May 21, Ascension (Luke 24:44–53)
I am not a great memorizer. The verses of scripture I remember best and can reel off most easily are the ones I learned set to music, often in the King James Version or some other old-fashioned language. I believe that makes me an aural learner, one of seven accepted learning styles. Each uses a different part or parts of the brain. We all prioritize some, and we can develop the others, too.
My most effective means of metabolizing information and concepts is to read or listen and write things down (verbal); taking notes makes ideas concrete for me. I have frustrated many people trying to teach me things when their repetitions do not take hold because I could not write down what I was hearing. If you write notes in the margin of a book to catch a concept or phrase that will remind you later of what felt important, you are using this learning style.
I also hold onto things I hear while I am knitting (physical). Yet learning a new knitting skill is complicated for me, because I am not a particularly good visual learner. I can’t grasp what seems obvious to others who look at an illustration or watch a YouTube video. My best chance at insight comes from reading the words over and over again until they make sense in the actions of my hands. When the moment of understanding comes, and the stitch works, I feel a rush of satisfaction, a kind of insight high.

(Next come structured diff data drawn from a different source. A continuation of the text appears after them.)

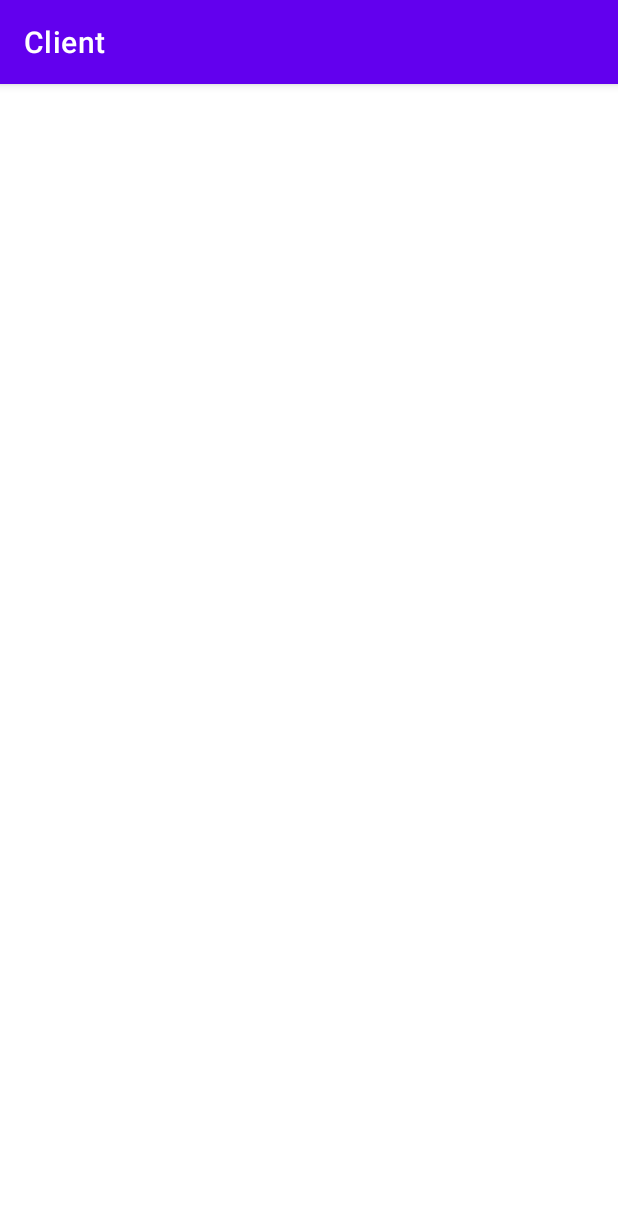
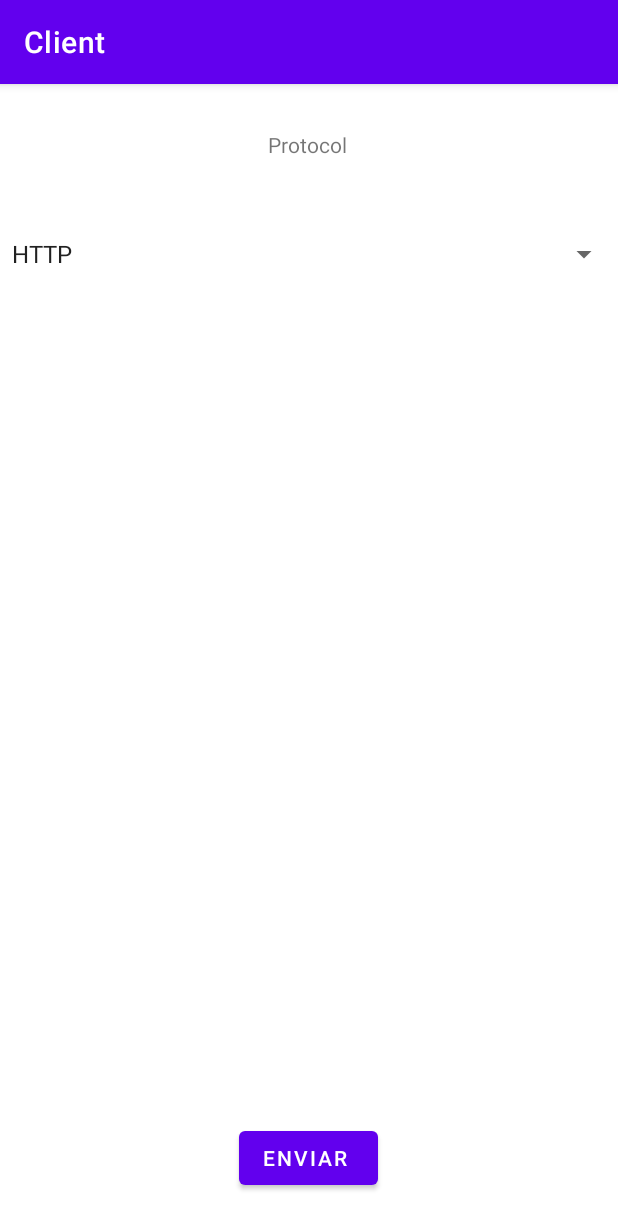
Before and after one commit to wellingtonsa/TCC-II, an Android app: the screen it shows after launch (MainActivity), on a phone screen of 412 x 824 dp. Shown: the top 1229 px of the screen. Run offline under Robolectric (Android 15) with nearby library versions, the phone set to English and light mode, and no system bars; 1 statement that could not run was skipped.

Commit message:
Implemented protocol change in realtime

```diff
--- a/Android/Client/app/src/main/java/br/ufc/great/caos/service/protocol/client/MainActivity.java
+++ b/Android/Client/app/src/main/java/br/ufc/great/caos/service/protocol/client/MainActivity.java
@@ -4,7 +4,13 @@ import androidx.appcompat.app.AppCompatActivity;
 
 import android.os.Bundle;
 import android.os.StrictMode;
+import android.os.SystemClock;
 import android.util.Log;
+import android.view.View;
+import android.widget.AdapterView;
+import android.widget.ArrayAdapter;
+import android.widget.Button;
+import android.widget.Spinner;
 
 import java.util.concurrent.ExecutionException;
 
@@ -18,8 +24,23 @@ import br.ufc.great.caos.service.protocol.client.util.protocol.transport.TCP;
 
 public class MainActivity extends AppCompatActivity {
 
+    ProtocolService clientProtocol = null;
+    Client client = null;
+
     @Override
     protected void onCreate(Bundle savedInstanceState) {
+        super.onCreate(savedInstanceState);
+        setContentView(R.layout.activity_main);
+
+        Spinner spinnerProtocol = (Spinner) findViewById(R.id.s_protocols);
+        Button btnSend = (Button) findViewById(R.id.btn_enviar);
+
+        ArrayAdapter<CharSequence> adapter = ArrayAdapter.createFromResource(this,
+                R.array.protocols, android.R.layout.simple_spinner_item);
+
+        adapter.setDropDownViewResource(android.R.layout.simple_spinner_dropdown_item);
+        spinnerProtocol.setAdapter(adapter);
+
         if (android.os.Build.VERSION.SDK_INT > 9) {
             StrictMode.ThreadPolicy policy = new StrictMode.ThreadPolicy.Builder().permitAll().build();
             StrictMode.setThreadPolicy(policy);
@@ -27,41 +48,83 @@ public class MainActivity extends AppCompatActivity {
 
         System.loadLibrary("quiche_jni");
 
-        super.onCreate(savedInstanceState);
 
-        ProtocolService clientProtocolMQTT = new MQTT();
-        ProtocolService clientProtocolTCP = new TCP();
-        ProtocolService clientProtocolHTTP = new HTTP();
-        //ProtocolService clientProtocolQUIC = new QUIC();
 
-        String serverIP;
-        try {
-            serverIP = new DiscoveryServer().execute().get();
+        String serverIP = "192.168.1.5";
+        //serverIP = new DiscoveryServer().execute().get();
             if(!serverIP.isEmpty()){
 
-                Client client = null;
 
+                spinnerProtocol.setOnItemSelectedListener(new AdapterView.OnItemSelectedListener() {
+                    @Override
+                    public void onItemSelected(AdapterView<?> adapterView, View view, int i, long l) {
+                        try {
+                        switch (adapterView.getItemAtPosition(i).toString()){
+                            case "MQTT":
+                                clientProtocol = new MQTT();
+                                client = new Client(clientProtocol).execute(serverIP, "8045").get();
+                                break;
+                            case "TCP":
+                                clientProtocol = new TCP();
+                                client = new Client(clientProtocol).execute(serverIP, "8046").get();
+                                break;
+                            case "HTTP":
+                                clientProtocol = new HTTP();
+                                client = new Client(clientProtocol).execute(serverIP, "8047").get();
+                                break;
+                            default:
+                                break;
+                        }
+                        } catch (ExecutionException e) {
+                            e.printStackTrace();
+                        } catch (InterruptedException e) {
+                            e.printStackTrace();
+                        }
+                    }
 
-                client = new Client(clientProtocolMQTT).execute(serverIP, "8045").get();
-                Log.i(clientProtocolMQTT.isInstanceOf(), client.sendMessage("Teste"));
+                    @Override
+                    public void onNothingSelected(AdapterView<?> adapterView) {
 
-                client = new Client(clientProtocolTCP).execute(serverIP, "8046").get();
-                Log.i(clientProtocolTCP.isInstanceOf(), client.sendMessage("Teste"));
+                    }
+                });
 
-                client = new Client(clientProtocolHTTP).execute(serverIP, "8047").get();
-                Log.i(clientProtocolHTTP.isInstanceOf(), client.sendMessage("Teste"));
+                btnSend.setOnClickListener(new View.OnClickListener() {
+                    @Override
+                    public void onClick(View view) {
+                        client.sendMessage("Teste");
+                    }
+                });
+/*
+
+                //MQTT
+                clientProtocol = new MQTT();
+                client = new Client(clientProtocol).execute(serverIP, "8045").get();
+
+                client.sendMessage("Teste");
 
 
 
+                //TCP
+                clientProtocol = new TCP();
+                client = new Client(clientProtocol).execute(serverIP, "8046").get();
+
+                client.sendMessage("Teste");
+
+
+
+                //HTTP
+                clientProtocol = new HTTP();
+                client = new Client(clientProtocol).execute(serverIP, "8047").get();
+
+                client.sendMessage("Teste");
+
+*/
+
                 //client = new Client(clientProtocolMQTT).execute(serverIP, "8048").get();
                 //Log.i(clientProtocolMQTT.isInstanceOf(), client.sendMessage("Teste"));
+
+
             }
-        } catch (ExecutionException e) {
-            e.printStackTrace();
-        } catch (InterruptedException e) {
-            e.printStackTrace();
-        }
-
 
 
     }
--- a/Android/Client/app/src/main/java/br/ufc/great/caos/service/protocol/client/model/entity/Client.java
+++ b/Android/Client/app/src/main/java/br/ufc/great/caos/service/protocol/client/model/entity/Client.java
@@ -21,6 +21,10 @@ public class Client extends AsyncTask<String, Void, Client> {
 		}
 	}
 
+	public boolean disconnect() {
+		return protocol.disconnect();
+	}
+
 
 	public String sendMessage(String message) {
 		return protocol.sendMessage(message);
--- a/Android/Client/app/src/main/res/layout/activity_main.xml
+++ b/Android/Client/app/src/main/res/layout/activity_main.xml
@@ -6,13 +6,36 @@
     android:layout_height="match_parent"
     tools:context=".MainActivity">
 
+    <Spinner
+        android:id="@+id/s_protocols"
+        android:layout_width="413dp"
+        android:layout_height="45dp"
+        app:layout_constraintBottom_toBottomOf="parent"
+        app:layout_constraintTop_toTopOf="parent"
+        app:layout_constraintVertical_bias="0.125"
+        tools:layout_editor_absoluteX="-1dp" />
+
     <TextView
+        android:id="@+id/tv_title"
         android:layout_width="wrap_content"
         android:layout_height="wrap_content"
-        android:text="Hello World!"
+        android:layout_marginTop="28dp"
+        android:text="Protocol"
+        app:layout_constraintBottom_toTopOf="@+id/s_protocols"
+        app:layout_constraintEnd_toEndOf="parent"
+        app:layout_constraintHorizontal_bias="0.498"
+        app:layout_constraintStart_toStartOf="parent"
+        app:layout_constraintTop_toTopOf="parent"
+        app:layout_constraintVertical_bias="0.066" />
+
+    <Button
+        android:id="@+id/btn_enviar"
+        android:layout_width="wrap_content"
+        android:layout_height="wrap_content"
+        android:layout_marginBottom="28dp"
+        android:text="Enviar "
         app:layout_constraintBottom_toBottomOf="parent"
-        app:layout_constraintLeft_toLeftOf="parent"
-        app:layout_constraintRight_toRightOf="parent"
-        app:layout_constraintTop_toTopOf="parent" />
-
+        app:layout_constraintEnd_toEndOf="parent"
+        app:layout_constraintHorizontal_bias="0.498"
+        app:layout_constraintStart_toStartOf="parent" />
 </androidx.constraintlayout.widget.ConstraintLayout>
--- a/Android/Client/app/src/main/res/values/strings.xml
+++ b/Android/Client/app/src/main/res/values/strings.xml
@@ -1,3 +1,8 @@
 <resources>
     <string name="app_name">Client</string>
+    <string-array name="protocols">
+        <item>HTTP</item>
+        <item>MQTT</item>
+        <item>TCP</item>
+    </string-array>
 </resources>
--- a/Android/Server/app/src/main/java/br/ufc/great/caos/service/protocol/server/MainActivity.java
+++ b/Android/Server/app/src/main/java/br/ufc/great/caos/service/protocol/server/MainActivity.java
@@ -36,8 +36,8 @@ public class MainActivity extends AppCompatActivity {
 
         String IP = Utils.getIPAddress(true);
 
-        DiscoveryThread dt = new DiscoveryThread();
-        dt.run();
+        //DiscoveryThread dt = new DiscoveryThread();
+        //dt.run();
 
         new Server(serviceProtocolMQTT).execute(IP, "8045");
         new Server(serviceProtocolTCP).execute(IP, "8046");
--- a/Android/Server/app/src/main/java/br/ufc/great/caos/service/protocol/server/util/protocol/application/MQTT.java
+++ b/Android/Server/app/src/main/java/br/ufc/great/caos/service/protocol/server/util/protocol/application/MQTT.java
@@ -1,5 +1,6 @@
 package br.ufc.great.caos.service.protocol.server.util.protocol.application;
 
+import android.util.Base64;
 import android.util.Log;
 
 import org.eclipse.paho.client.mqttv3.IMqttDeliveryToken;
@@ -40,7 +41,6 @@ public class MQTT implements ProtocolService {
 			e.printStackTrace();
 			return false;
 		}
-
 	}
 
 	@Override
```
Also changed, not shown: Android/Client/app/src/main/java/br/ufc/great/caos/service/protocol/client/util/protocol/application/HTTP.java (+12 -6 lines), Android/Client/app/src/main/java/br/ufc/great/caos/service/protocol/client/util/protocol/application/MQTT.java (+6 -2 lines), Android/Client/app/src/main/java/br/ufc/great/caos/service/protocol/client/util/protocol/transport/TCP.java (+11 -1 lines).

What brings a lesson or a new understanding home for you?
The ascension account in Luke has three movements. First, the risen Lord “opened their minds to the scriptures” and gives guidance on what is to come. Next, he takes them out to Bethany for a blessing, during which he ascends. Finally, the disciples, after worshiping, go back to Jerusalem to praise God in the temple. Mission accomplished—now they understand!
We may note sadly that despite three years of direct teaching in multiple forms, the disciples’ minds were still closed. When we think of the disciples, 11 of them, gathered around the risen Christ, we might try to imagine what supernatural pedagogy he employs with this audience of non-learners. In his human form, they failed to understand him, although they had the opportunity to travel with him, watching and listening as he interacted with crowds and individuals using storytelling, exhortation, and conversation as his teaching tools. They did not understand what was happening, did not understand who he was.
What chance do we have then, at this great distance, to share the good news effectively?
When we hope to get a point across, or teach a valuable life lesson, or deliver a saving message, we need to remember that not everyone learns the same way. A graphic or diagram may sway some people, while others respond to a personal story. Some want just the facts (logical), and others require a chance to talk things through (social). Some need to go away and contemplate things by themselves (solitary). Pastors, teachers, and even parents all carry a responsibility to inform listeners with wisdom and information that is truthful. But the message also requires an effective medium.
Discerning that method starts with knowing who you are trying to reach. Who around you needs a good word of encouragement, guidance, or comfort? How do they usually get information? We live in a complicated time, in which there are almost too many sources available to us, many of them in conflict with each other. In seasons of collective anxiety, we face the additional frustration that some consider even facts to be subject to interpretation. We must root our appeal in the basics of our faith, just as Jesus recounts the essentials of his teaching to the disciples: repentance and the forgiveness of sins, a message to be shared with all nations, or the heart of the gospel, love for God and neighbor.
How will you try to share what you believe? There is no one right way. Although I learn by taking notes and by writing and rewriting my thoughts, that doesn’t mean they will be clear to readers—who add their own thoughts, experiences, and feelings to the equation of understanding. Consider the possibility that what seems obvious to you will not to others. Bring your varied learning styles to the task—your logic, or interpersonal skills, or gifts at bringing a good word alive in music, art, or movement.
We all want that insight high, that surge of joy, which relies on the moment when it all comes together. Sometimes my head is full of possibilities, but sitting at my desk does not bring them into a unified focus. The clarity I need comes when I take my dog for a walk, or talk it out with my spouse, a colleague, or a friend. It sometimes happens when I turn off everything else and try, for a little while, to be in that space where the voice I am hearing belongs to Christ.
The disciples’ moment of realization is the hinge to the ascension story in Luke. Whatever we are struggling to comprehend, the possibility of enlightenment remains. For Christians, Jesus holds the door, guiding us to the insight high we cannot achieve alone, offering the promise of the Spirit’s power, and opening the way to blessing and praise.